> _DATA LISTING_:
◇ ◇ ◇

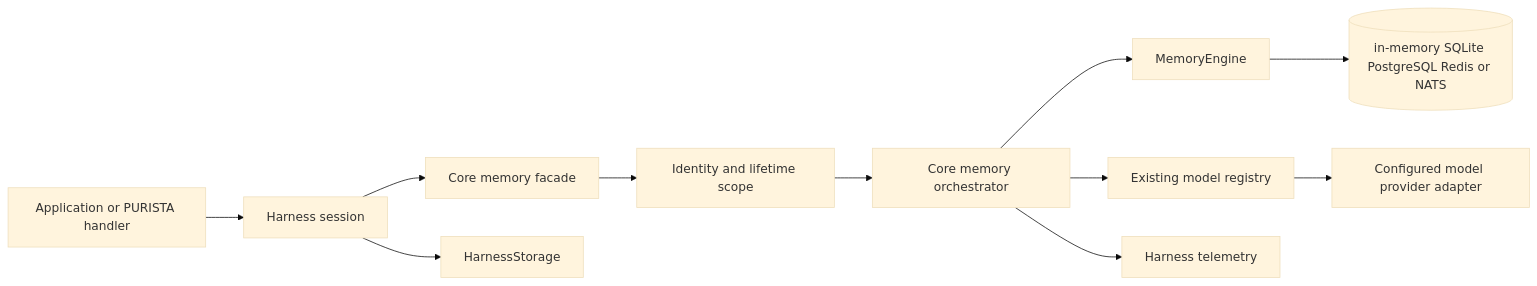
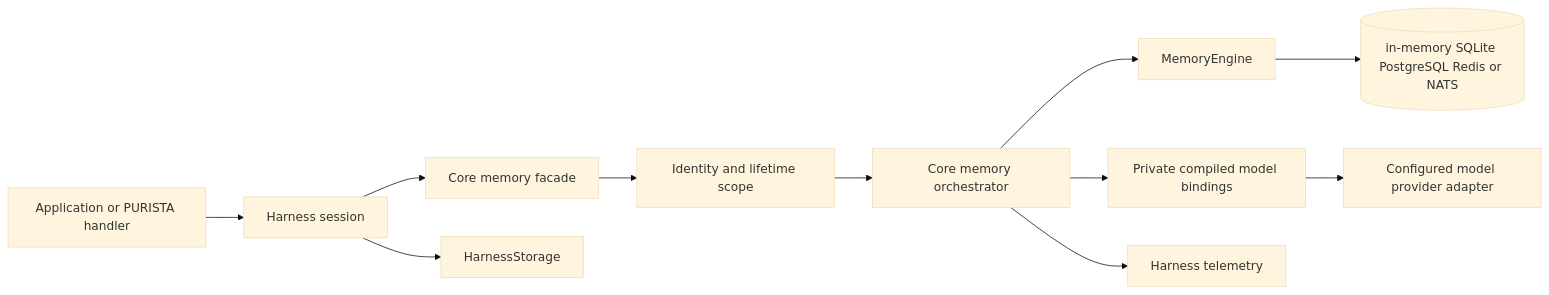
One commit to puristajs/harness changed the diagram in specs/33-enterprise-memory/00-architecture-overview.md. Above: the diagram before and after it, drawn with Mermaid (base theme). The commit also changed other lines of this file and 60 other files, not shown here.

````diff
--- a/specs/33-enterprise-memory/00-architecture-overview.md
+++ b/specs/33-enterprise-memory/00-architecture-overview.md
@@ -5,13 +5,13 @@
 ```mermaid
 flowchart LR
   App[Application or PURISTA handler] --> Session[Harness session]
   Session --> Facade[Core memory facade]
   Facade --> Scope[Identity and lifetime scope]
   Scope --> Orchestrator[Core memory orchestrator]
   Orchestrator --> Engine[MemoryEngine]
   Engine --> DB[(in-memory SQLite PostgreSQL Redis or NATS)]
-  Orchestrator --> Registry[Existing model registry]
-  Registry --> Provider[Configured model provider adapter]
+  Orchestrator --> Models[Private compiled model bindings]
+  Models --> Provider[Configured model provider adapter]
   Orchestrator --> OTel[Harness telemetry]
   Session --> Storage[HarnessStorage]
 ```
````
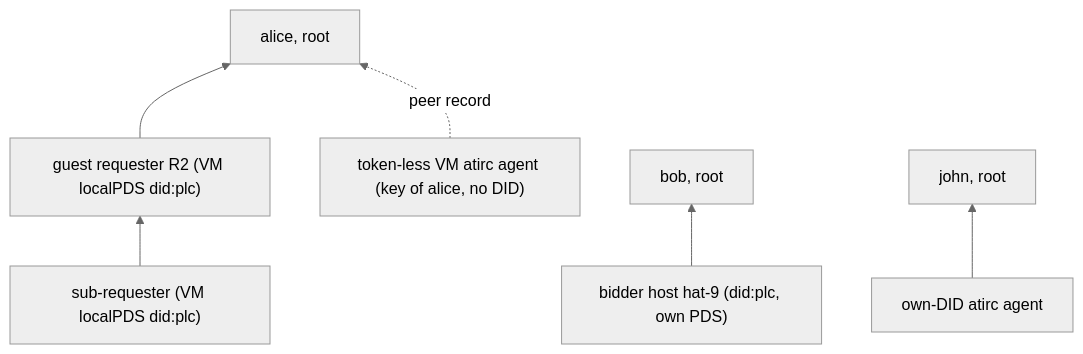
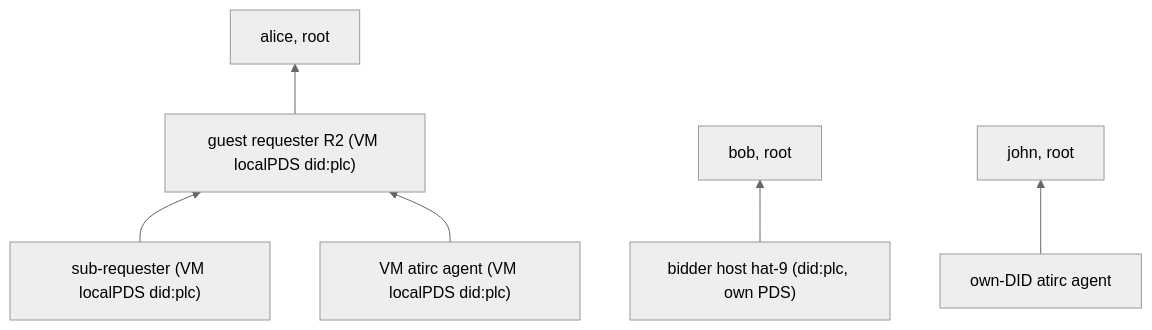
The diagram in docs/design/ident-link-associations.md (publicdomainrelay/socialweb-computer-kcp), drawn with Mermaid (neutral theme) before and after one commit. The commit also changed other lines of this file, not shown here.

Commit message:
docs/design ident-link: decisions recorded (VM agents on localPDS did:plc, own atlibs-identlink crate, API + vectors)

````diff
--- a/docs/design/ident-link-associations.md
+++ b/docs/design/ident-link-associations.md
@@ -65,8 +65,8 @@
 ```mermaid
 flowchart BT
   SA["sub-requester (VM localPDS did:plc)"] --> R2["guest requester R2 (VM localPDS did:plc)"]
   R2 --> AL["alice, root"]
-  VA["token-less VM atirc agent (key of alice, no DID)"] -.peer record.-> AL
+  VA["VM atirc agent (VM localPDS did:plc)"] --> R2
   BH["bidder host hat-9 (did:plc, own PDS)"] --> BOB["bob, root"]
   CA["own-DID atirc agent"] --> JO["john, root"]
 ```
````
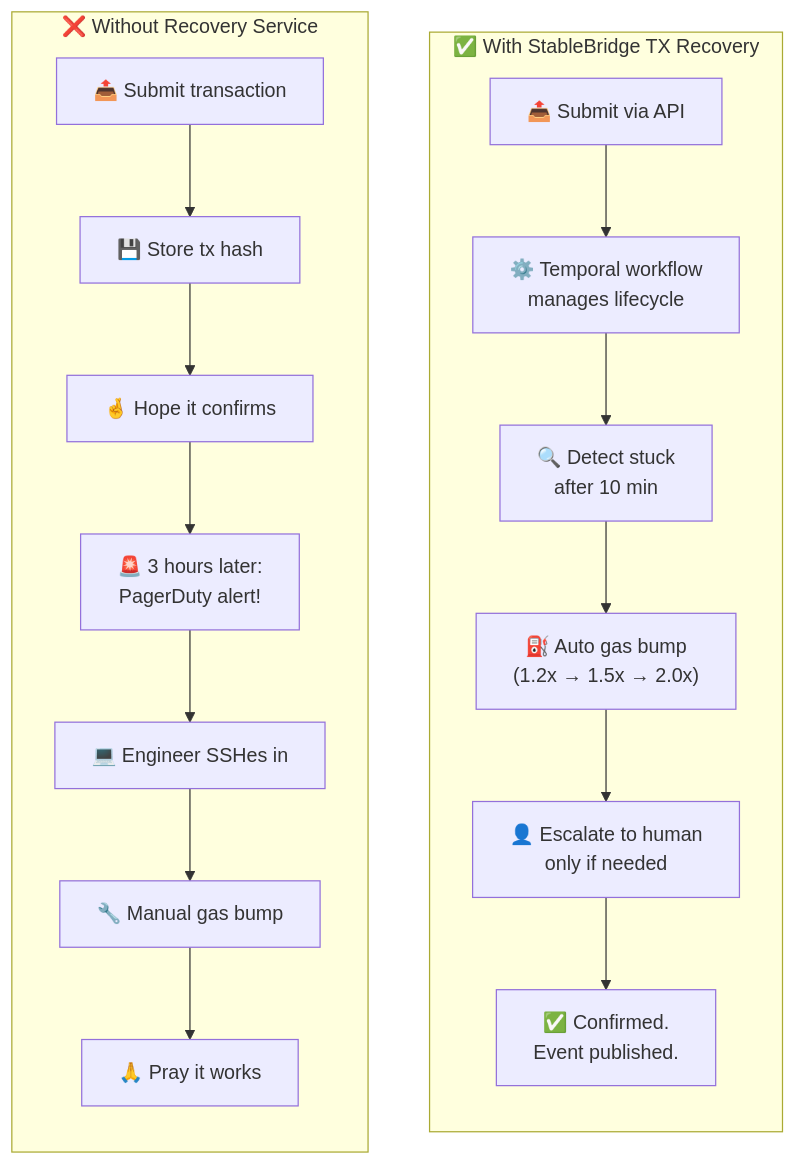
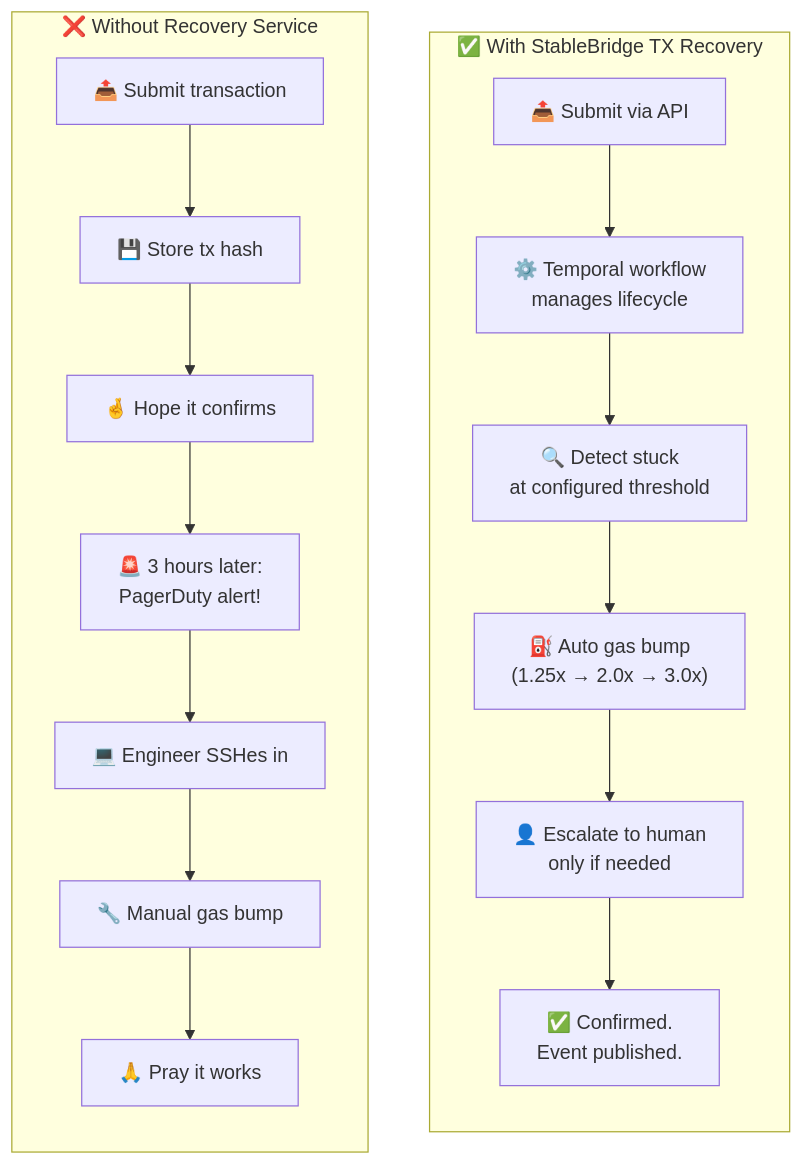
Before and after one commit to Puneethkumarck/stablebridge-tx-recovery: the second of 10 diagrams in README.md, drawn with Mermaid. The commit also changed other lines of this file, not shown here.

````diff
--- a/README.md
+++ b/README.md
@@ -150,23 +1074,23 @@
 ```mermaid
 flowchart LR
     subgraph Without["❌ Without Recovery Service"]
         direction TB
         A1["📤 Submit transaction"] --> A2["💾 Store tx hash"]
         A2 --> A3["🤞 Hope it confirms"]
         A3 --> A4["🚨 3 hours later:<br/>PagerDuty alert!"]
         A4 --> A5["💻 Engineer SSHes in"]
         A5 --> A6["🔧 Manual gas bump"]
         A6 --> A7["🙏 Pray it works"]
     end
 
     subgraph With["✅ With StableBridge TX Recovery"]
         direction TB
         B1["📤 Submit via API"] --> B2["⚙️ Temporal workflow<br/>manages lifecycle"]
-        B2 --> B3["🔍 Detect stuck<br/>after 10 min"]
-        B3 --> B4["⛽ Auto gas bump<br/>(1.2x → 1.5x → 2.0x)"]
+        B2 --> B3["🔍 Detect stuck<br/>at configured threshold"]
+        B3 --> B4["⛽ Auto gas bump<br/>(1.25x → 2.0x → 3.0x)"]
         B4 --> B5["👤 Escalate to human<br/>only if needed"]
         B5 --> B6["✅ Confirmed.<br/>Event published."]
     end
 
     Without ~~~ With
 ```
````
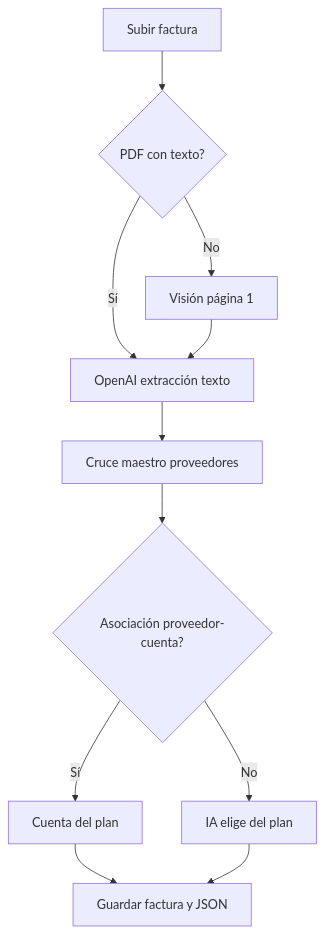
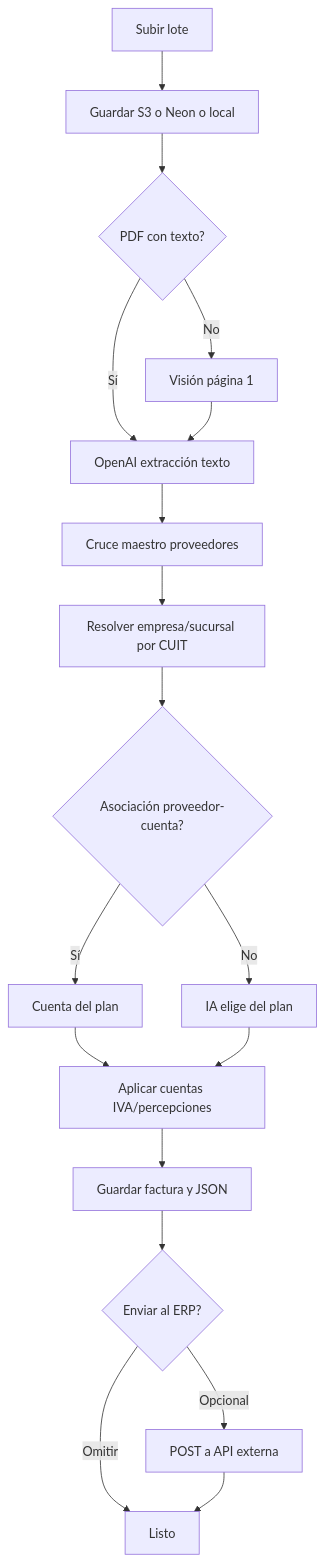
Before and after one commit to Juamp1Sch/Facturear: the fourth of 4 diagrams in README.md, drawn with Mermaid. The commit also changed other lines of this file, not shown here.

````diff
--- a/README.md
+++ b/README.md
@@ -261,13 +512,20 @@
 ```mermaid
 flowchart TD
-  upload[Subir factura] --> ocr{PDF con texto?}
+  upload[Subir lote] --> store[Guardar S3 o Neon o local]
+  store --> ocr{PDF con texto?}
   ocr -->|Sí| textAI[OpenAI extracción texto]
   ocr -->|No| vision[Visión página 1]
   vision --> textAI
   textAI --> supplier[Cruce maestro proveedores]
-  supplier --> account{Asociación proveedor-cuenta?}
+  supplier --> cuit[Resolver empresa/sucursal por CUIT]
+  cuit --> account{Asociación proveedor-cuenta?}
   account -->|Sí| chartLink[Cuenta del plan]
   account -->|No| chartAI[IA elige del plan]
-  chartLink --> save[Guardar factura y JSON]
-  chartAI --> save
+  chartLink --> tax[Aplicar cuentas IVA/percepciones]
+  chartAI --> tax
+  tax --> save[Guardar factura y JSON]
+  save --> erp{Enviar al ERP?}
+  erp -->|Opcional| apiPost[POST a API externa]
+  erp -->|Omitir| done[Listo]
+  apiPost --> done
 ```
````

◇ ◇ ◇

> _YOUR INSTRUCTIONS_: Each line in the records that carries "chartLink" must be copied out.

> _YOUR RESPONSE_:
   account -->|Sí| chartLink[Cuenta del plan]
-  chartLink --> save[Guardar factura y JSON]
+  chartLink --> tax[Aplicar cuentas IVA/percepciones]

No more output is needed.